Judge Kevin Parker outlines the complexity of the ICTY process, 2008

Transcript of sound recording

We have very big and complex cases - nothing like the ordinary domestic offences, say where you might get one or two people murdered. We tend to have hundreds of people murdered over a prolonged time by very many people.

That means that the process of hearing the evidence of what happened becomes very prolonged. It's made longer because we have to work in several languages. At the least, we work in three languages. The case I've just finished, we worked in six languages simultaneously because different witnesses, different victims, different accused, and the lawyers representing them, were speaking different languages. The process of interpretation means that things move much more slowly than if everybody was speaking the one language. That means that trials typically, in our tribunal, take much more than a year. The average is nearly a year and a half.

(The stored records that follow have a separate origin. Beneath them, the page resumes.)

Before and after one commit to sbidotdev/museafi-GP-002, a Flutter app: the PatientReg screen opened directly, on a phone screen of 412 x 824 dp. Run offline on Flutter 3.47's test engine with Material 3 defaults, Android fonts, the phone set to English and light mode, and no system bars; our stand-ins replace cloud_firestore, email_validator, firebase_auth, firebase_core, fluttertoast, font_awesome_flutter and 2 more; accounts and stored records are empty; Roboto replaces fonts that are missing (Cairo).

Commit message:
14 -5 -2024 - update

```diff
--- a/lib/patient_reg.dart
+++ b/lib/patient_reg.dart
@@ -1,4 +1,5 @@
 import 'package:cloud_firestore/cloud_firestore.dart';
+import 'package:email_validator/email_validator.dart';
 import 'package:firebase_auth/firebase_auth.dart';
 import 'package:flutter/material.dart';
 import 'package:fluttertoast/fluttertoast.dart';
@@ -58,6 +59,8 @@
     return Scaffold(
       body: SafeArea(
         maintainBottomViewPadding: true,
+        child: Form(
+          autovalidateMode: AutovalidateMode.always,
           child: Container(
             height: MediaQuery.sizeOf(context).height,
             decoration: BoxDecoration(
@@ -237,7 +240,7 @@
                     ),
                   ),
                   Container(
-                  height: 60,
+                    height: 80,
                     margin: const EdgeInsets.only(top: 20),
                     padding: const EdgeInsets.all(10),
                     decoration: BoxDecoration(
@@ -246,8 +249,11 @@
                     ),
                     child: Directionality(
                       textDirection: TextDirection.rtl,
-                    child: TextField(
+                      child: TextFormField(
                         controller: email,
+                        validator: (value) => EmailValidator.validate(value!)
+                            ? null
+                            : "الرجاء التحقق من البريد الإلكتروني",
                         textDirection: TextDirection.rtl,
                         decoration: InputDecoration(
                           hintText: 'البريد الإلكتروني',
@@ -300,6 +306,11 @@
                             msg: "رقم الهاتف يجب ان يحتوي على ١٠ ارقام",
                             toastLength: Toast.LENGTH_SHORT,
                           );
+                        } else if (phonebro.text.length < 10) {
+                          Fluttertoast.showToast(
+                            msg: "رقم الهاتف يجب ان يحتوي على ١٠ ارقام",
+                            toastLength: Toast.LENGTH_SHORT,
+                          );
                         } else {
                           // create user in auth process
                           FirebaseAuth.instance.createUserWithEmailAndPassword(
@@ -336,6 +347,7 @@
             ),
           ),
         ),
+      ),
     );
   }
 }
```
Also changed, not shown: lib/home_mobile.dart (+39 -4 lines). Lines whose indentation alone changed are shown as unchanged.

Some trials have lasted over two years, and one has lasted more than four years.

When the evidence finishes, and the parties have made their addresses, it's necessary then for the court to sit down and go over all that evidence, weigh it all up, and reach a decision as to whether each of the accused persons has been proved to be guilty, and that means weighing up all those months and months and months of evidence. And not only do you hear witnesses for that time, but you receive hundreds and hundreds of documents, and you've got to review all of those as well.

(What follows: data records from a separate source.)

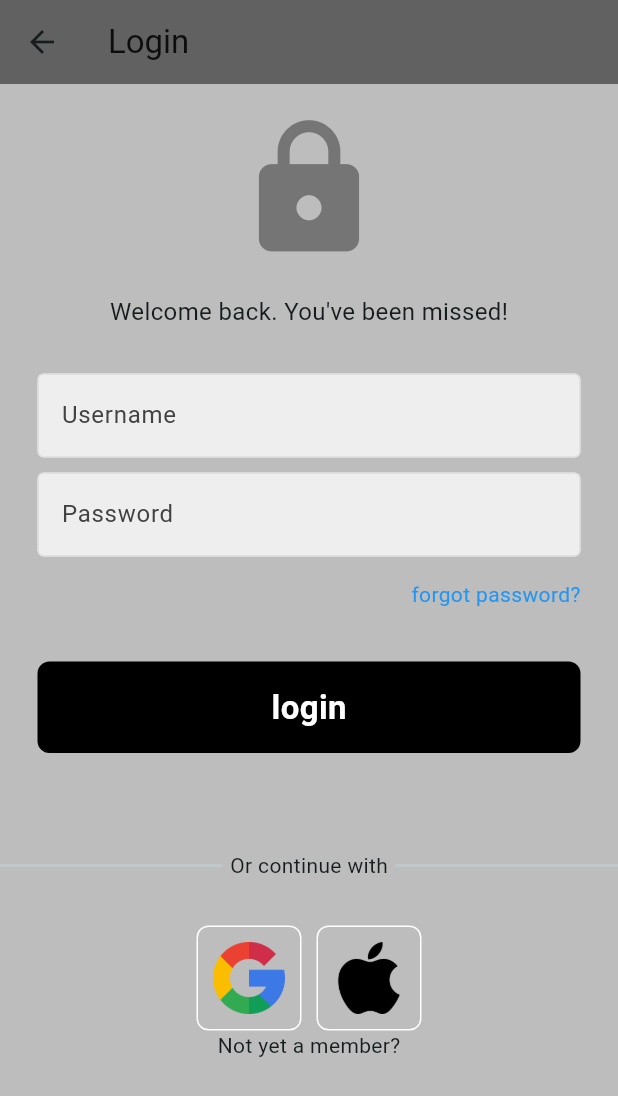
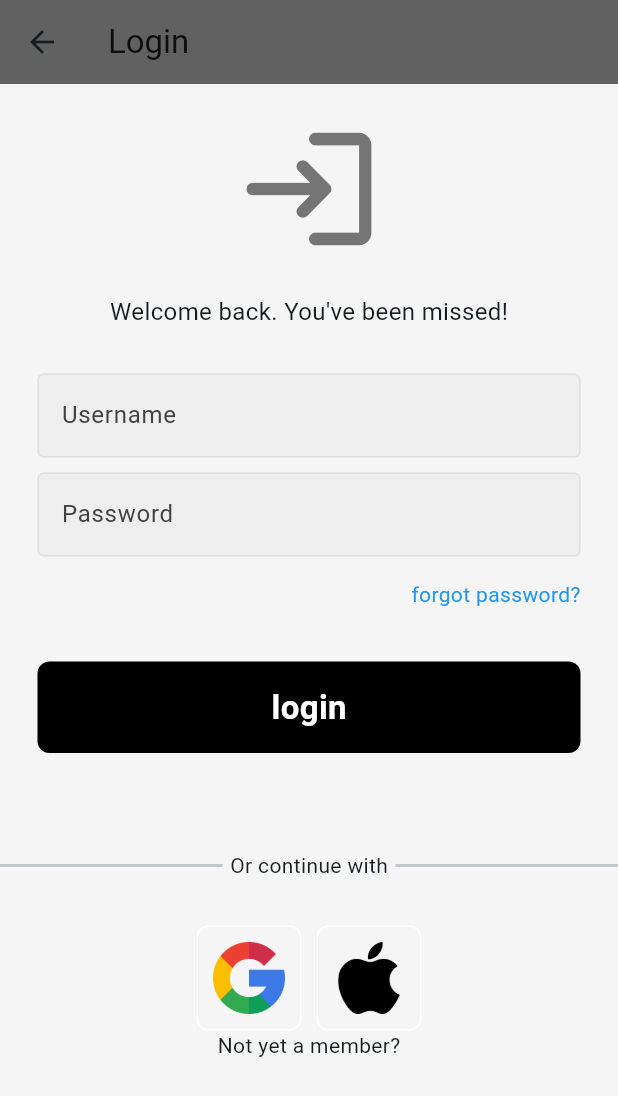
Before and after one commit to dojjo-corp/login-screen-trestle, a Flutter app: the screen it shows after launch, after a tap on "login", on a phone screen of 412 x 824 dp. Shown: the top 1096 px of the screen. Run offline on Flutter 3.47's test engine with Material 2 defaults, Android fonts, the phone set to English and light mode, and no system bars.

Commit message:
background change
background color changed -i

```diff
--- a/lib/pages/home_page.dart
+++ b/lib/pages/home_page.dart
@@ -14,6 +14,7 @@ class HomePage extends StatelessWidget {
   Widget build(BuildContext context) {
     return  SafeArea(
       child: Scaffold(
+        backgroundColor: Colors.grey[100],
         body: Center(
           child: Padding(
             padding: const EdgeInsets.symmetric(horizontal: 30.0),
--- a/lib/pages/login_screen.dart
+++ b/lib/pages/login_screen.dart
@@ -26,7 +26,7 @@ class LoginPage extends StatelessWidget {
             title: const Text('Login',
               style: TextStyle(color: Colors.black87)),
             backgroundColor: Colors.grey[700],),
-          backgroundColor: Colors.grey[400],
+          backgroundColor: Colors.grey[100],
           body: SingleChildScrollView(
             child: Center(
               child: Column(
@@ -35,7 +35,7 @@ class LoginPage extends StatelessWidget {
                   const SizedBox(height: 20,),
                   // logo
                   Icon(
-                    Icons.lock,
+                    Icons.login_rounded,
                     size: 100,
                     color: Colors.grey[600],
                   ),
@@ -118,12 +118,16 @@ class LoginPage extends StatelessWidget {
                     mainAxisAlignment: MainAxisAlignment.center,
                     children: [
                       SquareIcons(
+                          imagePath:
+                          'lib/images/google.png',
                           // ignore: avoid_print
-                          imagePath: 'lib/images/google.png', onTap: () {print('Google login');}),
+                          onTap: () {print('Google login');}),
                       const SizedBox(width: 10),
                       SquareIcons(
+                          imagePath:
+                          'lib/images/apple.png',
                           // ignore: avoid_print
-                          imagePath: 'lib/images/apple.png', onTap: () {print('Apple login');}),
+                          onTap: () {print('Apple login');}),
                     ],
                   ),
                   const Text('Not yet a member?')
```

A case that I have just finished, the evidence took some 14 months, and we had over 2,000 written documents, some of those being over 200 pages a document, so the process was very long. We managed to produce a decision and a written judgement of some 250 pages in two months. So the final decision was reached two months after the finish of the evidence in the case.